Knowing they likely needed to do more, Harmon decided to run a geo-local Facebook ad targeting all Walmart employees near corporate headquarters.
The ad poked fun at employees' halitosis: "Walmart employees have bad breath...Walmart needs to carry Orabrush!"
The ad cost $28.
Orabrush had gotten calls from smaller retailers who wanted to meet in person, set up a number of phone calls, receive literature on the product, yada yada.
Walmart took a decidedly different approach. The retail giant eventually sent an email asking whether Orabrush could support 735,000 units.
And the rest, as they say, is history.
Orabrush is a prime example of a rags-to-riches success story for the digital age. Starting out of a garage in 2009, the plucky start-up used YouTube as its sole marketing medium, and by 2011 they were in every Walmart store in the US.
How did they do it? Orabrush's Austin Craig credits Walmart for giving its local managers the freedom to pick up local products and run with them.
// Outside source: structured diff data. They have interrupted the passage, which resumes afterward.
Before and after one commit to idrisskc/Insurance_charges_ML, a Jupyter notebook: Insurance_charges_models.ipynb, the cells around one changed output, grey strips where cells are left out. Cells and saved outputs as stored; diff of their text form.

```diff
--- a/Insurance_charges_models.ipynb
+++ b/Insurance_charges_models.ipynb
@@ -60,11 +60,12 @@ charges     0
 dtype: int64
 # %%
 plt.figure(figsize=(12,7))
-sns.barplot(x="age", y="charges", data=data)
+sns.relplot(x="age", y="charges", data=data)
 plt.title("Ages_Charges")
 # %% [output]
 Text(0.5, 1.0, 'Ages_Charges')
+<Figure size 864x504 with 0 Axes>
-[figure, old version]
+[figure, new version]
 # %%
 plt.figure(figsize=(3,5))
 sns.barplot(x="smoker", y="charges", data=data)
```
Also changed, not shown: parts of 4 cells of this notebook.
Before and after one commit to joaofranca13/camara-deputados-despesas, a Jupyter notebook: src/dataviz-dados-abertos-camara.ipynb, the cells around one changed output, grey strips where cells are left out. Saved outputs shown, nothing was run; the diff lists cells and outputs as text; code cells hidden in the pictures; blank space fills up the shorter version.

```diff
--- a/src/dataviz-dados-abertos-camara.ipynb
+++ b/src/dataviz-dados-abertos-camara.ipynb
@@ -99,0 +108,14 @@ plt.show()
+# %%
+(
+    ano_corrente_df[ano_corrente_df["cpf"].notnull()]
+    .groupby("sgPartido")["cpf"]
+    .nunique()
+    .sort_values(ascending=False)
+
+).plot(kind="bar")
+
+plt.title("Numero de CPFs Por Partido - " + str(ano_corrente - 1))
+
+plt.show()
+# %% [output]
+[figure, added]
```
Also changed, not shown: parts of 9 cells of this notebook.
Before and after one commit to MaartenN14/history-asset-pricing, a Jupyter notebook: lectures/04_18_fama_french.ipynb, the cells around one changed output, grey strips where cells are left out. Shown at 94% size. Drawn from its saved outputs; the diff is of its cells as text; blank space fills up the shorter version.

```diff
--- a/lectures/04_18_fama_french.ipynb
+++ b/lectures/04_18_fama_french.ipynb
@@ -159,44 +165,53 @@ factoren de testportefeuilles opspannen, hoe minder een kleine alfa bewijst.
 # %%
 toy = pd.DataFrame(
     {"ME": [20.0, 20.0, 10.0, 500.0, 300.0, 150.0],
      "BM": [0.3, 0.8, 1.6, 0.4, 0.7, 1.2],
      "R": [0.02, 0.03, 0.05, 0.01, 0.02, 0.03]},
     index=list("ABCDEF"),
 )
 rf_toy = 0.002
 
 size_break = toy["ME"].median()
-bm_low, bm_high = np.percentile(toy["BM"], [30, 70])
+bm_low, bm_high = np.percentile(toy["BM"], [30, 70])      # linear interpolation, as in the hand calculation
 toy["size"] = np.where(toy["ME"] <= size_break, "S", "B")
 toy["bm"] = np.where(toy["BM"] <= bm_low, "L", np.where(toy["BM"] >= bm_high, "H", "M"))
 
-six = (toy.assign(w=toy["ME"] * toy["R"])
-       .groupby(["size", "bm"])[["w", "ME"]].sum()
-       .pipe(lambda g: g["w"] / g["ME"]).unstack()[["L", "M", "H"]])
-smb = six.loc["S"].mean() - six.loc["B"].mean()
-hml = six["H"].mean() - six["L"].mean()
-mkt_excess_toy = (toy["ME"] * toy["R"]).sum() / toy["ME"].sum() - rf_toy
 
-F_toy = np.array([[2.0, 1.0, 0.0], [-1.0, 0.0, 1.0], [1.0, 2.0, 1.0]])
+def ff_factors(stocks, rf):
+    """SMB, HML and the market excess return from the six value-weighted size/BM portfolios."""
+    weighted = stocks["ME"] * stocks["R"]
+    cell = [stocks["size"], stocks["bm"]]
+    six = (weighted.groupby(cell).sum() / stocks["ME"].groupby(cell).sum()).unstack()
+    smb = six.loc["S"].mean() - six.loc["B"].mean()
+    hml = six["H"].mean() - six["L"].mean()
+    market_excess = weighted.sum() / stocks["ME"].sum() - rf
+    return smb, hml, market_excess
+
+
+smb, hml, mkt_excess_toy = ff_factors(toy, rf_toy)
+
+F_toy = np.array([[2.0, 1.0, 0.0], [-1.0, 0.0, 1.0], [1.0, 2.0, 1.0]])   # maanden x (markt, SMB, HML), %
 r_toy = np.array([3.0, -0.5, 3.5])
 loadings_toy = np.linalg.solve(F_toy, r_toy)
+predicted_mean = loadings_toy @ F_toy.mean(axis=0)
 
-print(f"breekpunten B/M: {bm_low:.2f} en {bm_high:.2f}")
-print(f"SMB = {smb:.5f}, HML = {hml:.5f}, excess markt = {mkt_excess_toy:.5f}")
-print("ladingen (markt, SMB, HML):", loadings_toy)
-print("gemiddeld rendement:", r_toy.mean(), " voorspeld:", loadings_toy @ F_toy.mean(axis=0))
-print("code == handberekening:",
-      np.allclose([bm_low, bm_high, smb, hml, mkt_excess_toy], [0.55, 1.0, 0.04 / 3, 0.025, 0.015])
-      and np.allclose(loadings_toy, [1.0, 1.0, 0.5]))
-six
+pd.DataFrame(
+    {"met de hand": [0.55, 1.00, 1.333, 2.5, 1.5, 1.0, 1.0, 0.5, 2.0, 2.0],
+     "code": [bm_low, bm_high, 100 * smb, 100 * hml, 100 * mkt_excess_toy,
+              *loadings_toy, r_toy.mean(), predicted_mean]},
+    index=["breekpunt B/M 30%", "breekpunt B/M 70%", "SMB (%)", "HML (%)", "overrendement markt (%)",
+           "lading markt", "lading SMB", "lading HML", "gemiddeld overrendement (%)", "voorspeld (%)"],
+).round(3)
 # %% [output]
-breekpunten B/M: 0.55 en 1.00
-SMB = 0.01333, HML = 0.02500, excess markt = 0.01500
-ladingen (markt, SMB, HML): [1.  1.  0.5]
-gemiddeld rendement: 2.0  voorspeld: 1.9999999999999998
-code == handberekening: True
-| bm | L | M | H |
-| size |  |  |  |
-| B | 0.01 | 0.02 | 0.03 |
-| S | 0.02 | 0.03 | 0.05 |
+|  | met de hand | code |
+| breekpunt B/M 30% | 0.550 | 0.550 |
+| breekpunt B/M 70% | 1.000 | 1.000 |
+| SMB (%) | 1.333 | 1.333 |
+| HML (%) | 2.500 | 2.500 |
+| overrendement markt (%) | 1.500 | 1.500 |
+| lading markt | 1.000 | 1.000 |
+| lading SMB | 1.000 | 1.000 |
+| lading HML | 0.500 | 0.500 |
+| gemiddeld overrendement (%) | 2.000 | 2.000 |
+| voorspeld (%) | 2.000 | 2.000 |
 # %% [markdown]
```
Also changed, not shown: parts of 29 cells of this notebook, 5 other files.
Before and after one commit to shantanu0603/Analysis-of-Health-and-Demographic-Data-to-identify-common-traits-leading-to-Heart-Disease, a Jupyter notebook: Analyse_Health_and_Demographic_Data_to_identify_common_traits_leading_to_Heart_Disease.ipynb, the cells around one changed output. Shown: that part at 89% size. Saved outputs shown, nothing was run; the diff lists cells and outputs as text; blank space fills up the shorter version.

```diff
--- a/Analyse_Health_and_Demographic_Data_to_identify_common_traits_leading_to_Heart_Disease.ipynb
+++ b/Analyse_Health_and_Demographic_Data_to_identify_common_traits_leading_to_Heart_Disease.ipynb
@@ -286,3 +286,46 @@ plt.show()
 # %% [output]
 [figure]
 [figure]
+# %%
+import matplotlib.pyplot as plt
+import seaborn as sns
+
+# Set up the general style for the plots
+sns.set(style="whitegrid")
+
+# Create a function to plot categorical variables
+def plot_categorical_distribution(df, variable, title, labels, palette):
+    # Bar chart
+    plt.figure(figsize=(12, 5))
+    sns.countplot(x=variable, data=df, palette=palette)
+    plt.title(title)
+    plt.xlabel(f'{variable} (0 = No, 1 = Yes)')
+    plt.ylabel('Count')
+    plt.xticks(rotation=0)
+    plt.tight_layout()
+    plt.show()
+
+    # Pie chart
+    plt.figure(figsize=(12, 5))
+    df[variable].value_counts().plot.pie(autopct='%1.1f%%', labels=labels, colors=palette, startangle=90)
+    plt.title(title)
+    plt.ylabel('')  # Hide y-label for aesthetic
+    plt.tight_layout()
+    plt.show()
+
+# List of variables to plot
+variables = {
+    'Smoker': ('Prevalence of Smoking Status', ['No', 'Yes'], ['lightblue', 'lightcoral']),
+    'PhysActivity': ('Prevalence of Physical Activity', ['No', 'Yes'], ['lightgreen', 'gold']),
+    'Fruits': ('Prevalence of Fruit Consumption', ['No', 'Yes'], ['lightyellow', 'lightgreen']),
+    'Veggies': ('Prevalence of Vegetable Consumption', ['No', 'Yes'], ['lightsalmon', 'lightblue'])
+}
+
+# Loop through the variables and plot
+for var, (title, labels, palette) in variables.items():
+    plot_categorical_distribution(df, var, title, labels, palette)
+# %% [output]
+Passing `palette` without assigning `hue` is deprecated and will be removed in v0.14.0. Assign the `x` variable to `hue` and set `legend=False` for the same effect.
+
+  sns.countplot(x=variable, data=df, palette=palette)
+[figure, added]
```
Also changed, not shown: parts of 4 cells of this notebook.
To this I would add the flexibility of Walmart's executive team for its receptiveness to a new digital marketing technology, in this case social video.
Whatever the case, the success of Orabrush highlights three ways you can use social media to revamp your marketing practices:
- Leverage the Exponential Reach of Social Media. Using YouTube's social video platform, Orabrush was able to creatively promote its novel tongue cleaner to a broad audience of potential customers. This online direct marketing approach facilitated a quick, intermediary-free sales experience between producer and consumer. It also offered an ideal context for Orabrush to collect and curate user-generated content in the form of customer video testimonials, i.e. more promotional content.
- Use Social to Go Local- Orabrush's YouTube marketing attracted a big prospect, in this case a local Walmart store manager. This is a perfect example of a brand using the global nature of social media to foster a local business relationship.
- Incorporate Geo-Local Ad Targeting - Unlike GM, Orabrush's Facebook ad spend paid off in spades. Why? Because the company thought outside the box and designed a campaign with a specific end in mind, to reach Walmart employees. Social media advertising can be very effective when it is used properly, i.e. create a buzz, increase dynamic engagement with a target audience or to build a brand following. As Orabrush showed, Facebook's copious user data is best suited for a precision rifle rather than a shotgun.
On a final note, Orabrush got one thing right that most start-ups get wrong: they kept it simple. With limited resources, they chose a marketing tactic and stuck with it. Their plan didn't have too many moving parts or elaborate phases: create some videos, attract attention, sell Orabrushes, and find a way to get national distribution.
Granted, I'm making it sound easier than it doubtless was (things always sound easier with the benefit of success and hindsight). However, the Orabrush experience illustrates how brands can use social media specifically, and technology broadly, to redefine and disrupt long-held business practices.
This point was not lost on Walmart. When considering a multi-million dollar deal, their entire interaction with Orabrush consisted of a series of email exchanges.
In today's fast-paced, uber-competitive, information-soaked business environment, technological efficiency and operational simplicity not only provide an edge to your business, but are often the difference between success and failure.
Just ask Orabrush.
Video courtsey of Orabrush's YouTube channel